‘The Mandalorian’ Recap And Review: “Chapter 15: The Believer”

mando ch 15

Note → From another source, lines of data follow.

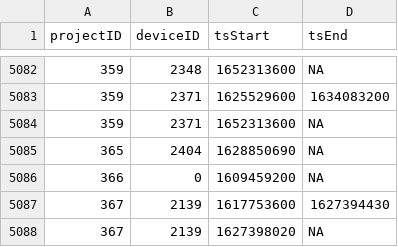
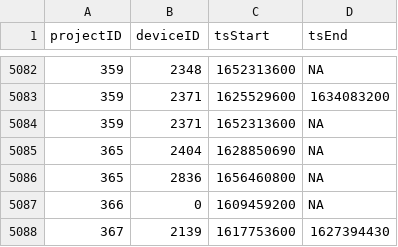
Before and after one commit to MotusWTS/motus-metadata-history, a CSV file: receiver_deployments.csv, drawn as a sheet; only a part is shown, gaps mark what is left out; the shorter side is filled out with more unchanged rows; the diff names each change by its address in the sheet, - before the commit and + after, or states it on an @@ line.

```diff
--- a/receiver_deployments.csv
+++ b/receiver_deployments.csv
+row 5086: 365 | 2836 | 1656460800 | NA
```
Also changed, not shown: 1 other file.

Although it feels like this season of The Mandalorian just premiered yesterday, we’re already at the penultimate episode, as “Chapter 15: The Believer” marked the second-to-last entry in season two. As we do every week on the Post-Credit Podcast, we did a deep dive breakdown into the latest episode, reacting to everything from Mayfeld’s newfound humanity to Mando’s electric episode-ending message to Moff Gideon.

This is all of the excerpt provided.